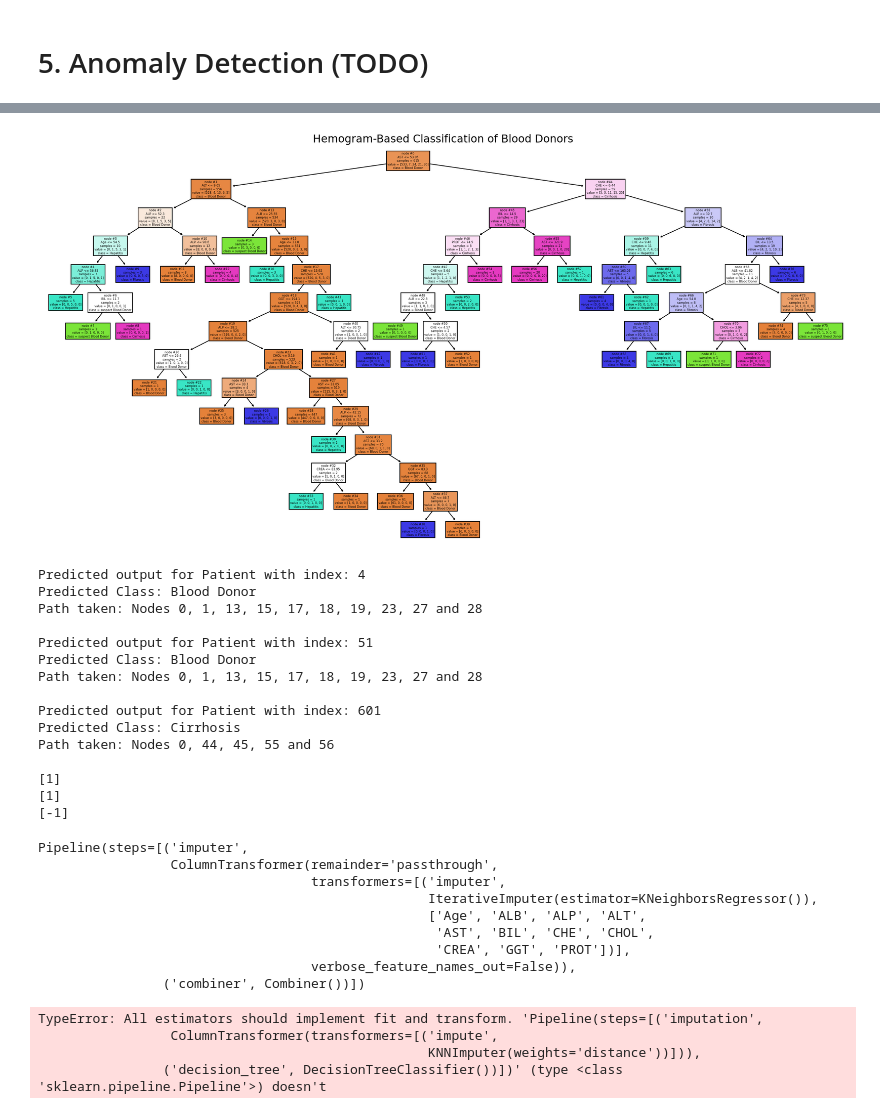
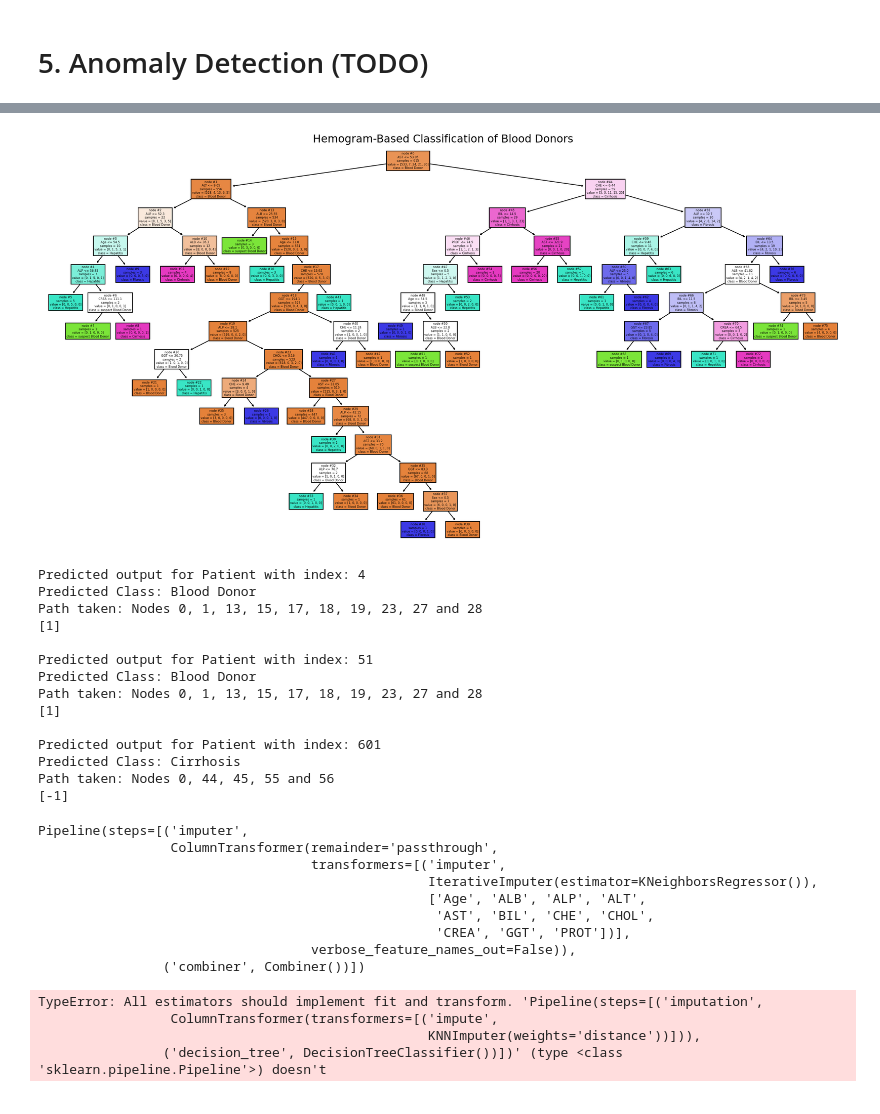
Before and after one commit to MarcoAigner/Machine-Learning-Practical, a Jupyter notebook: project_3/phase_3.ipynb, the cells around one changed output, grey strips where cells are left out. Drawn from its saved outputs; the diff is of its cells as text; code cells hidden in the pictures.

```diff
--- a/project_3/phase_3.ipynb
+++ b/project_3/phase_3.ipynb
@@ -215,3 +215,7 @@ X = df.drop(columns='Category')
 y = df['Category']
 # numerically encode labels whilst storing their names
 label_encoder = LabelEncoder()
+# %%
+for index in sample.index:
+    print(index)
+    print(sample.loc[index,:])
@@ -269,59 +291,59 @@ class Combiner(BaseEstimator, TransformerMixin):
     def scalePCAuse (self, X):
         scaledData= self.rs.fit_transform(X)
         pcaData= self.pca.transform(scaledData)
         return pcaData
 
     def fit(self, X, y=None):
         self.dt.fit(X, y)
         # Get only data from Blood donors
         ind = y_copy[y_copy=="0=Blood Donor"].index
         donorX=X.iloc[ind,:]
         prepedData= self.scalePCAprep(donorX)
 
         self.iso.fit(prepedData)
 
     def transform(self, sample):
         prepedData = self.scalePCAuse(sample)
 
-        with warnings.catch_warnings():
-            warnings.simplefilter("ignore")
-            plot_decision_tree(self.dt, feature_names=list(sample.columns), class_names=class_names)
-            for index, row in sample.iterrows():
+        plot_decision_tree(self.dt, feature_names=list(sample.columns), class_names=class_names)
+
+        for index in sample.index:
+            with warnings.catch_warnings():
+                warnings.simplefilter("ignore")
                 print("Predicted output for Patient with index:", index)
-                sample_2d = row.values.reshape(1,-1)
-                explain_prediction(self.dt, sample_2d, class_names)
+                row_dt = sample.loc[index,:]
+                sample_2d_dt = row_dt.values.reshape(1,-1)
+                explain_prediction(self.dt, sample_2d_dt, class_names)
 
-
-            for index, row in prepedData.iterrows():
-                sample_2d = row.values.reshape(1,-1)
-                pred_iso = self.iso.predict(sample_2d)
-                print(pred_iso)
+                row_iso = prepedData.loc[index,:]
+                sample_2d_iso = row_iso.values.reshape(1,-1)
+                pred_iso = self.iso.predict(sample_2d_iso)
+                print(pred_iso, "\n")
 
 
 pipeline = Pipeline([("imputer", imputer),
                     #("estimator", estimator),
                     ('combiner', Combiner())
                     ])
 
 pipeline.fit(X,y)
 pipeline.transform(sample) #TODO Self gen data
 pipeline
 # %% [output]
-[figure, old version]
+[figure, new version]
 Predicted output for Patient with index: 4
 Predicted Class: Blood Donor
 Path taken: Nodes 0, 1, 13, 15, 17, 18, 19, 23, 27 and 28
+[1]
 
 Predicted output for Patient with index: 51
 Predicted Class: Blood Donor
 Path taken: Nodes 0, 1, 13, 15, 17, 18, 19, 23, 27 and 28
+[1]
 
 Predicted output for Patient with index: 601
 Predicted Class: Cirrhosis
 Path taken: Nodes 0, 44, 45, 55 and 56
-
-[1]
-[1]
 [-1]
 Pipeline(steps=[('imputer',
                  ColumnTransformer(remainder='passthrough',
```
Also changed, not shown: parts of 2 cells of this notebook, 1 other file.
__________________________________________________
(Required work): In your copy, restate the data above word for word but leave out any picture.

(Exercise response):
Before and after one commit to MarcoAigner/Machine-Learning-Practical, a Jupyter notebook: project_3/phase_3.ipynb, the cells around one changed output, grey strips where cells are left out. Drawn from its saved outputs; the diff is of its cells as text; code cells hidden in the pictures.

```diff
--- a/project_3/phase_3.ipynb
+++ b/project_3/phase_3.ipynb
@@ -215,3 +215,7 @@ X = df.drop(columns='Category')
 y = df['Category']
 # numerically encode labels whilst storing their names
 label_encoder = LabelEncoder()
+# %%
+for index in sample.index:
+    print(index)
+    print(sample.loc[index,:])
@@ -269,59 +291,59 @@ class Combiner(BaseEstimator, TransformerMixin):
     def scalePCAuse (self, X):
         scaledData= self.rs.fit_transform(X)
         pcaData= self.pca.transform(scaledData)
         return pcaData
 
     def fit(self, X, y=None):
         self.dt.fit(X, y)
         # Get only data from Blood donors
         ind = y_copy[y_copy=="0=Blood Donor"].index
         donorX=X.iloc[ind,:]
         prepedData= self.scalePCAprep(donorX)
 
         self.iso.fit(prepedData)
 
     def transform(self, sample):
         prepedData = self.scalePCAuse(sample)
 
-        with warnings.catch_warnings():
-            warnings.simplefilter("ignore")
-            plot_decision_tree(self.dt, feature_names=list(sample.columns), class_names=class_names)
-            for index, row in sample.iterrows():
+        plot_decision_tree(self.dt, feature_names=list(sample.columns), class_names=class_names)
+
+        for index in sample.index:
+            with warnings.catch_warnings():
+                warnings.simplefilter("ignore")
                 print("Predicted output for Patient with index:", index)
-                sample_2d = row.values.reshape(1,-1)
-                explain_prediction(self.dt, sample_2d, class_names)
+                row_dt = sample.loc[index,:]
+                sample_2d_dt = row_dt.values.reshape(1,-1)
+                explain_prediction(self.dt, sample_2d_dt, class_names)
 
-
-            for index, row in prepedData.iterrows():
-                sample_2d = row.values.reshape(1,-1)
-                pred_iso = self.iso.predict(sample_2d)
-                print(pred_iso)
+                row_iso = prepedData.loc[index,:]
+                sample_2d_iso = row_iso.values.reshape(1,-1)
+                pred_iso = self.iso.predict(sample_2d_iso)
+                print(pred_iso, "\n")
 
 
 pipeline = Pipeline([("imputer", imputer),
                     #("estimator", estimator),
                     ('combiner', Combiner())
                     ])
 
 pipeline.fit(X,y)
 pipeline.transform(sample) #TODO Self gen data
 pipeline
 # %% [output]
-[figure, old version]
+[figure, new version]
 Predicted output for Patient with index: 4
 Predicted Class: Blood Donor
 Path taken: Nodes 0, 1, 13, 15, 17, 18, 19, 23, 27 and 28
+[1]
 
 Predicted output for Patient with index: 51
 Predicted Class: Blood Donor
 Path taken: Nodes 0, 1, 13, 15, 17, 18, 19, 23, 27 and 28
+[1]
 
 Predicted output for Patient with index: 601
 Predicted Class: Cirrhosis
 Path taken: Nodes 0, 44, 45, 55 and 56
-
-[1]
-[1]
 [-1]
 Pipeline(steps=[('imputer',
                  ColumnTransformer(remainder='passthrough',
```
Also changed, not shown: parts of 2 cells of this notebook, 1 other file.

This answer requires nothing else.